Phase 1: How long does it take to prepare and file a Chapter 7 bankruptcy?
How long it takes to prepare to file a Chapter 7 bankruptcy is largely in your control. Preparing a bankruptcy petition requires lots of detailed information about your finical situation. We depend on you to give the necessary information and documents to us. You are the best, and sometimes only, person in the position provide this information and to obtain the necessary documents. Most clients take two to four months to complete this step of the process, but things can move much faster if you are well organized and respond quickly.
Phase 2: How long does it take once a Chapter 7 bankruptcy is filed?
Once your case is filed, the discharge a Chapter 7 bankruptcy is typically granted in about 3-4 months. How long it takes for you to get your discharge in is mostly out of your control. After the case is filed the Court will schedule a Meeting of the Creditors, which you must attend. The Meeting of the Creditors is usually scheduled 4-6 weeks after you file the petition. The Notice of the Meeting of the Creditors will also contain deadlines for other filings. These deadlines are typically give creditors 60 days from the conclusion of the Meeting of the Creditors to file objections. Because objections are rare in a typical Chapter 7 bankruptcy you can expect to receive your discharge shortly after the deadline expires.
Additional factors that can affect how long a Chapter 7 bankruptcy takes
There are many factors that can affect how long a Chapter 7 bankruptcy will take. In Phase 1 of a bankruptcy we are completely dependent upon you to provide us with information. We do not know anything about you except what you tell us. Filing a case can be delayed if the information you give us is incomplete, inaccurate, or disorganized. A filing can also be delayed by failing to utilize the technology we have in place to streamline the process. We have a cloud-based document management system in place to allow documents quickly and easily to be shared with us. If you chose to mail your documents to us, we must receive, process, and scan them. This means it may take us weeks instead of minutes to be able to utilize those documents.

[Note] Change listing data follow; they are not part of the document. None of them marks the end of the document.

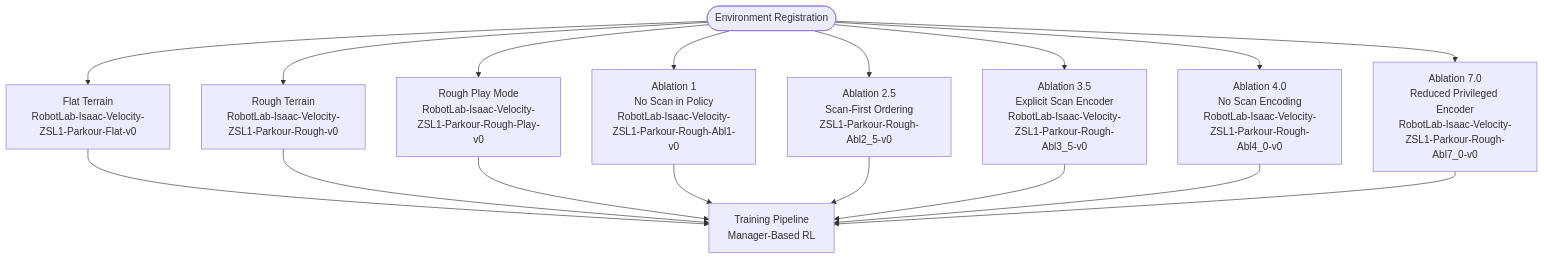
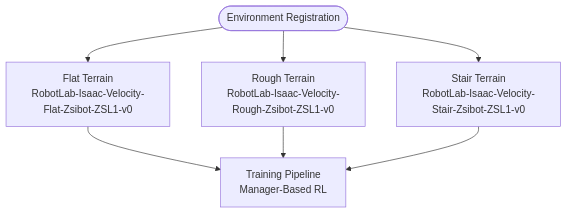
One commit to jayjayhust/robot_lab changed diagram 11 of 13 in .qoder/repowiki/en/content/ZSIBOT ZSL1 Stair Climbing Configuration.md. Above: the diagram before and after it, drawn with Mermaid. The commit also changed other lines of this file and 14 other files, not shown here.

````diff
--- a/.qoder/repowiki/en/content/ZSIBOT ZSL1 Stair Climbing Configuration.md
+++ b/.qoder/repowiki/en/content/ZSIBOT ZSL1 Stair Climbing Configuration.md
@@ -834,19 +568,9 @@
 ```mermaid
 flowchart TD
-ENV_REGISTRATION([Environment Registration]) --> FLAT_TERRAIN["Flat Terrain<br/>RobotLab-Isaac-Velocity-ZSL1-Parkour-Flat-v0"]
-ENV_REGISTRATION --> ROUGH_TERRAIN["Rough Terrain<br/>RobotLab-Isaac-Velocity-ZSL1-Parkour-Rough-v0"]
-ENV_REGISTRATION --> ROUGH_PLAY["Rough Play Mode<br/>RobotLab-Isaac-Velocity-ZSL1-Parkour-Rough-Play-v0"]
-ENV_REGISTRATION --> ABLATION_1["Ablation 1<br/>No Scan in Policy<br/>RobotLab-Isaac-Velocity-ZSL1-Parkour-Rough-Abl1-v0"]
-ENV_REGISTRATION --> ABLATION_2_5["Ablation 2.5<br/>Scan-First Ordering<br/>ZSL1-Parkour-Rough-Abl2_5-v0"]
-ENV_REGISTRATION --> ABLATION_3_5["Ablation 3.5<br/>Explicit Scan Encoder<br/>RobotLab-Isaac-Velocity-ZSL1-Parkour-Rough-Abl3_5-v0"]
-ENV_REGISTRATION --> ABLATION_4_0["Ablation 4.0<br/>No Scan Encoding<br/>RobotLab-Isaac-Velocity-ZSL1-Parkour-Rough-Abl4_0-v0"]
-ENV_REGISTRATION --> ABLATION_7_0["Ablation 7.0<br/>Reduced Privileged Encoder<br/>RobotLab-Isaac-Velocity-ZSL1-Parkour-Rough-Abl7_0-v0"]
+ENV_REGISTRATION([Environment Registration]) --> FLAT_TERRAIN["Flat Terrain<br/>RobotLab-Isaac-Velocity-Flat-Zsibot-ZSL1-v0"]
+ENV_REGISTRATION --> ROUGH_TERRAIN["Rough Terrain<br/>RobotLab-Isaac-Velocity-Rough-Zsibot-ZSL1-v0"]
+ENV_REGISTRATION --> STAIR_TERRAIN["Stair Terrain<br/>RobotLab-Isaac-Velocity-Stair-Zsibot-ZSL1-v0"]
 FLAT_TERRAIN --> TRAINING_PIPELINE["Training Pipeline<br/>Manager-Based RL"]
 ROUGH_TERRAIN --> TRAINING_PIPELINE
-ROUGH_PLAY --> TRAINING_PIPELINE
-ABLATION_1 --> TRAINING_PIPELINE
-ABLATION_2_5 --> TRAINING_PIPELINE
-ABLATION_3_5 --> TRAINING_PIPELINE
-ABLATION_4_0 --> TRAINING_PIPELINE
-ABLATION_7_0 --> TRAINING_PIPELINE
+STAIR_TERRAIN --> TRAINING_PIPELINE
 ```
````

During Phase 2 there are many events that can delay a discharge. For instance, anything which requires the Meeting of the Creditors to be re-scheduled will push back the deadline for filing objections and as a result your discharge. The Meeting of the Creditors may be re-scheduled due to the discovery of the need to amend the petition and schedules, if you fail to appear, or if you don't have the proper identification (i.e. Driver’s License and Social Security Card). If you own your home or a vehicle loan and you want to negotiate a re-affirmation agreement or redeem the property this too might cause a delay in your discharge. Finally, in event that there is any objection or other issue that needs to be decided by the court could also cause a delay in your discharge.